[Change detection data]
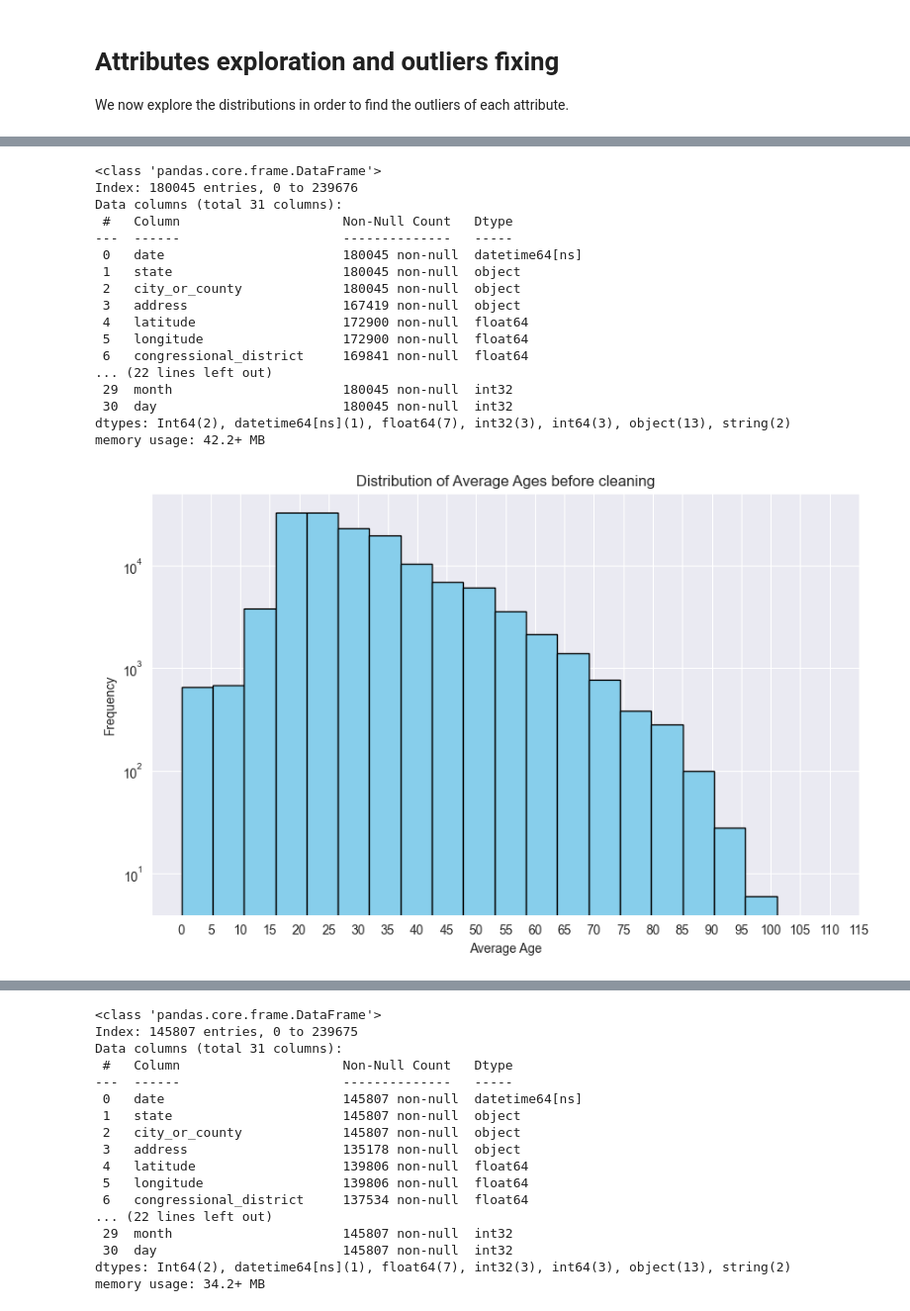
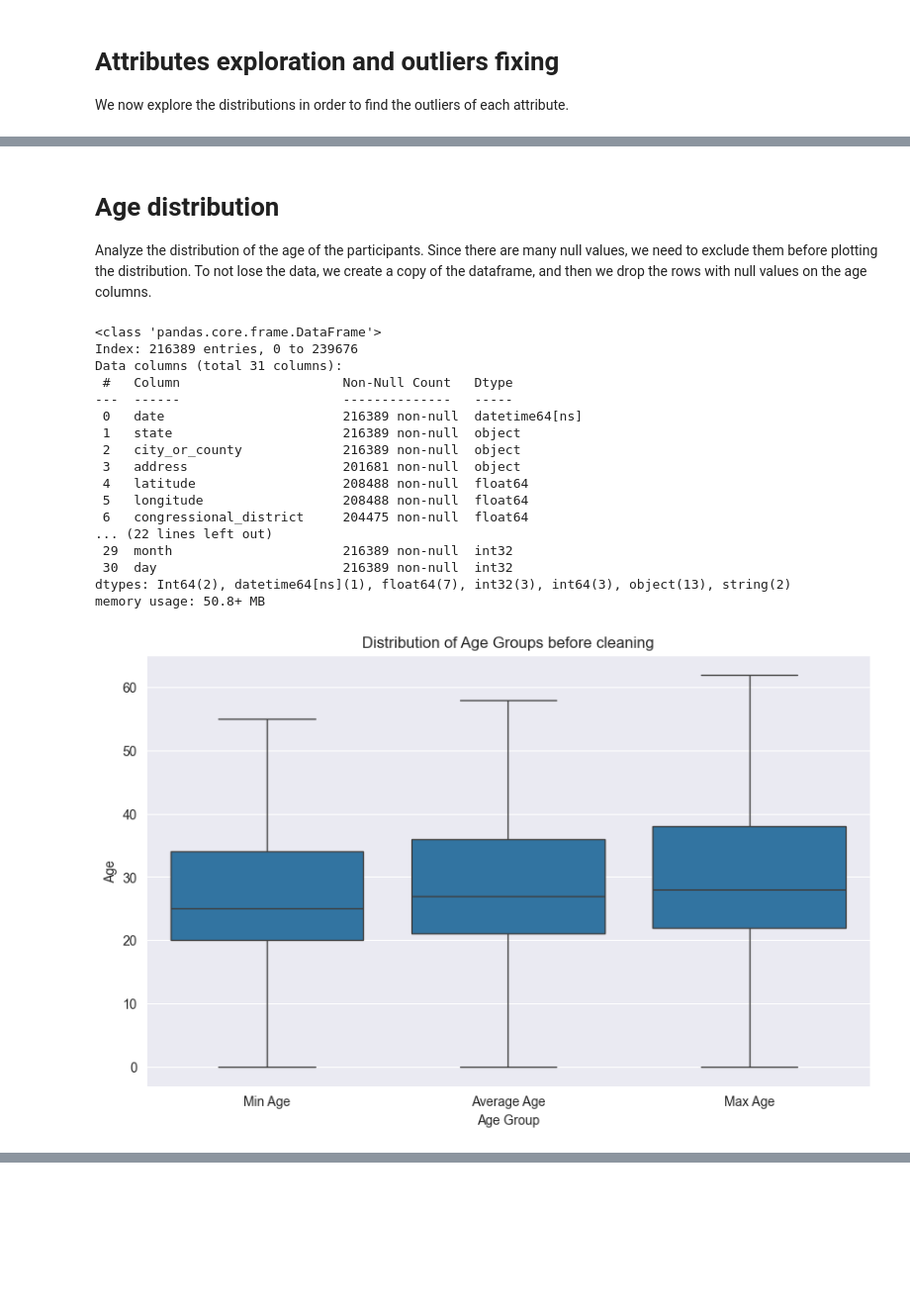
Before and after one commit to Alexthw46/DataMiningProject, a Jupyter notebook: TASK_1/data_understanding.ipynb, the cells around one changed output, grey strips where cells are left out. Shown at 99% size. Saved outputs shown, nothing was run; the diff lists cells and outputs as text; code cells hidden in the pictures; blank space fills up the shorter version.

```diff
--- a/TASK_1/data_understanding.ipynb
+++ b/TASK_1/data_understanding.ipynb
@@ -295,48 +325,56 @@ plt.show()
+# %% [markdown]
+# Age distribution
+
+Analyze the distribution of the age of the participants. Since there are many null values, we need to exclude them before plotting the distribution. To not lose the data, we create a copy of the dataframe, and then we drop the rows with null values on the age columns.
 # %%
 incidents.info()
 
-backup_incidents = incidents.copy()
+copy_incidents = incidents.copy()
 
 incidents = incidents.dropna(subset=age_columns)
 
-plt.hist(incidents['avg_age_participants'], bins=m.sturges_bins(incidents, 'avg_age_participants'), color='skyblue',
-         edgecolor='black')
-plt.yscale('log')
-plt.xticks(range(0, 120, 5))
-plt.title('Distribution of Average Ages before cleaning')
-plt.xlabel('Average Age')
-plt.ylabel('Frequency')
+dirty_data = incidents[['min_age_participants', 'avg_age_participants', 'max_age_participants']].melt()
+
+plt.figure(figsize=(10, 6))
+sns.boxplot(x='variable', y='value', data=dirty_data, showfliers=False)
+plt.title('Distribution of Age Groups before cleaning')
+plt.xlabel('Age Group')
+plt.ylabel('Age')
+plt.xticks([0, 1, 2], ['Min Age', 'Average Age', 'Max Age'])  # Set x-axis labels
 plt.show()
 
 incidents = incidents[(incidents.avg_age_participants >= incidents.min_age_participants) &
                       (incidents.avg_age_participants <= incidents.max_age_participants)]
 
+sns.kdeplot(incidents['min_age_participants'], fill=True, label='Minimum Age')
 sns.kdeplot(incidents['avg_age_participants'], fill=True, label='Average Age')
-sns.kdeplot(incidents['min_age_participants'], fill=True, label='Minimum Age')
 sns.kdeplot(incidents['max_age_participants'], fill=True, label='Maximum Age')
 
 plt.title('Distribution Plot of Average, Minimum, and Maximum Ages after cleaning')
 plt.xlabel('Age')
 plt.ylabel('Density')
 plt.legend()
 plt.show()
-incidents.info()
+incidents.describe()
+
+# restore the original dataframe
+incidents = copy_incidents
 # %% [output]
 <class 'pandas.core.frame.DataFrame'>
-Index: 180045 entries, 0 to 239676
+Index: 216389 entries, 0 to 239676
 Data columns (total 31 columns):
  #   Column                     Non-Null Count   Dtype
 ---  ------                     --------------   -----
- 0   date                       180045 non-null  datetime64[ns]
- 1   state                      180045 non-null  object
- 2   city_or_county             180045 non-null  object
- 3   address                    167419 non-null  object
- 4   latitude                   172900 non-null  float64
- 5   longitude                  172900 non-null  float64
- 6   congressional_district     169841 non-null  float64
+ 0   date                       216389 non-null  datetime64[ns]
+ 1   state                      216389 non-null  object
+ 2   city_or_county             216389 non-null  object
+ 3   address                    201681 non-null  object
+ 4   latitude                   208488 non-null  float64
+ 5   longitude                  208488 non-null  float64
+ 6   congressional_district     204475 non-null  float64
 ... (22 lines left out)
- 29  month                      180045 non-null  int32
- 30  day                        180045 non-null  int32
+ 29  month                      216389 non-null  int32
+ 30  day                        216389 non-null  int32
 dtypes: Int64(2), datetime64[ns](1), float64(7), int32(3), int64(3), object(13), string(2)
-memory usage: 42.2+ MB
+memory usage: 50.8+ MB
-[figure, old version]
+[figure, new version]
@@ -344,17 +381,0 @@ memory usage: 42.2+ MB
-<class 'pandas.core.frame.DataFrame'>
-Index: 145807 entries, 0 to 239675
-Data columns (total 31 columns):
- #   Column                     Non-Null Count   Dtype
----  ------                     --------------   -----
- 0   date                       145807 non-null  datetime64[ns]
- 1   state                      145807 non-null  object
- 2   city_or_county             145807 non-null  object
- 3   address                    135178 non-null  object
- 4   latitude                   139806 non-null  float64
- 5   longitude                  139806 non-null  float64
- 6   congressional_district     137534 non-null  float64
-... (22 lines left out)
- 29  month                      145807 non-null  int32
- 30  day                        145807 non-null  int32
-dtypes: Int64(2), datetime64[ns](1), float64(7), int32(3), int64(3), object(13), string(2)
-memory usage: 34.2+ MB
```
Also changed, not shown: parts of 32 cells of this notebook, 1 other file.
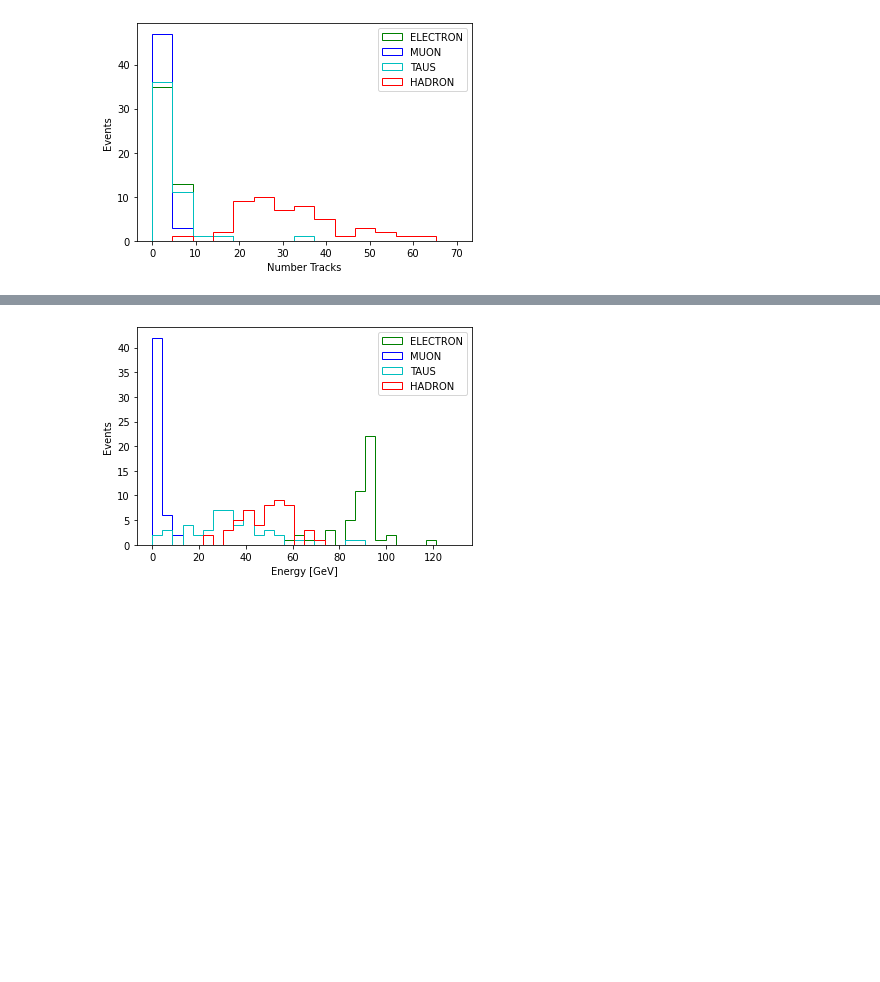
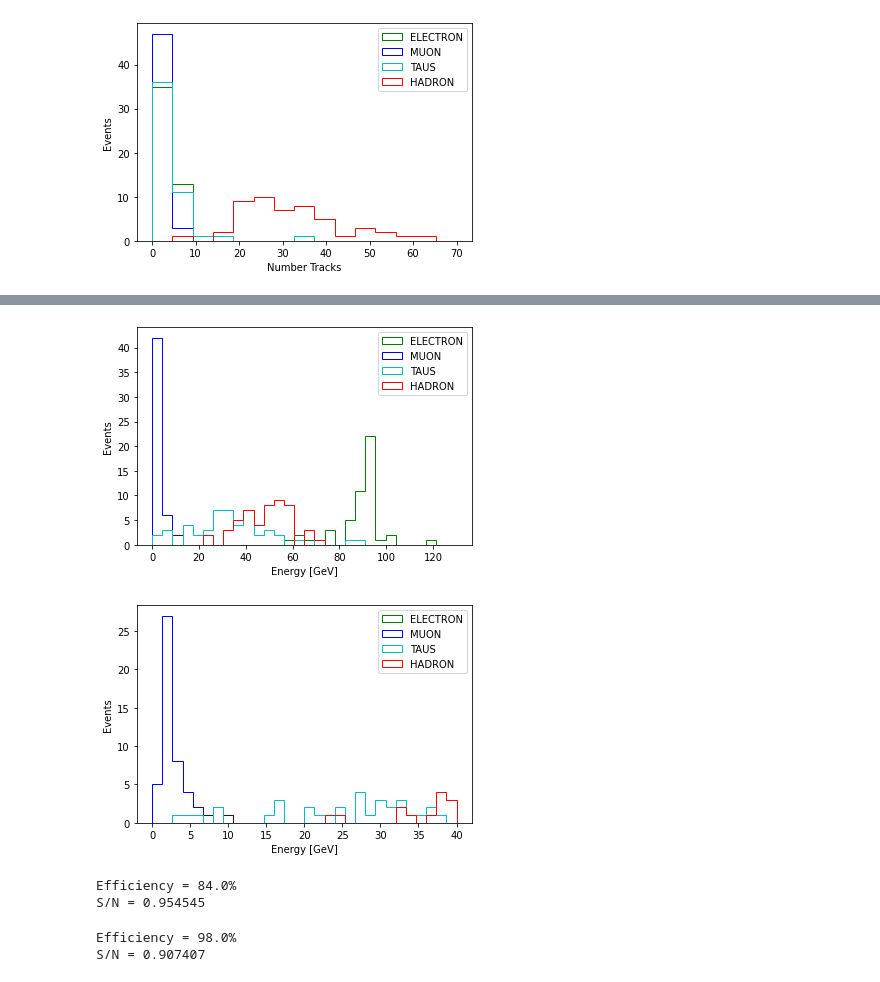
Before and after one commit to rihoppe/z0-precisionmeasurement, a Jupyter notebook: Grope_Histograms.ipynb, the cells around one changed output, grey strips where cells are left out. Drawn from its saved outputs; the diff is of its cells as text; code cells hidden in the pictures; blank space fills up the shorter version.

```diff
--- a/Grope_Histograms.ipynb
+++ b/Grope_Histograms.ipynb
@@ -46,15 +64,44 @@ fig.show()
 # %%
 fig = plt.figure()
 for i in Types.keys():
     plt.hist(Data[Data["Type"]==i]["E_ECal"], bins=30, histtype="step", color=Types[i], label=i, range=(0,130))
 
 fig.legend(bbox_to_anchor=(0.4,0.38,0.5,0.5))
 fig.patch.set_facecolor("white")
 plt.xlabel("Energy [GeV]")
 plt.ylabel("Events")
 fig.show()
+
+fig = plt.figure()
+for i in Types.keys():
+    plt.hist(Data[Data["Type"]==i]["E_ECal"], bins=30, histtype="step", color=Types[i], label=i, range=(0,40))
+
+fig.legend(bbox_to_anchor=(0.4,0.38,0.5,0.5))
+fig.patch.set_facecolor("white")
+plt.xlabel("Energy [GeV]")
+plt.ylabel("Events")
+fig.show()
 # %% [output]
 [figure]
+[figure, added]
+# %%
+indx_eff = Data[np.where(Data["E_ECal"]>=80)]
+eff = 100*len(np.where(indx_eff["Type"]==b"ELECTRON")[0])/len(np.where(Data["Type"]==b"ELECTRON")[0])
+signal_noise = len(np.where(indx_eff["Type"]==b"ELECTRON")[0])/len(indx_eff["Type"])
+print("Efficiency = " + "%.1f" % eff + "%" )
+print("S/N = " + "%f" % signal_noise)
+# %% [output]
+Efficiency = 84.0%
+S/N = 0.954545
+# %%
+indx_eff = Data[np.where(Data["E_ECal"]<=10)]
+eff = 100*len(np.where(indx_eff["Type"]==b"MUON")[0])/len(np.where(Data["Type"]==b"MUON")[0])
+signal_noise = len(np.where(indx_eff["Type"]==b"MUON")[0])/len(indx_eff["Type"])
+print("Efficiency = " + "%.1f" % eff + "%" )
+print("S/N = " + "%f" % signal_noise)
+# %% [output]
+Efficiency = 98.0%
+S/N = 0.907407
 # %%
 fig = plt.figure()
 for i in Types.keys():
```
Also changed, not shown: parts of 4 cells of this notebook.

- Work instruction: Each line in the data that has the word "latitude" counts once; state how many such lines there are, without comment.

- Output for this task: 3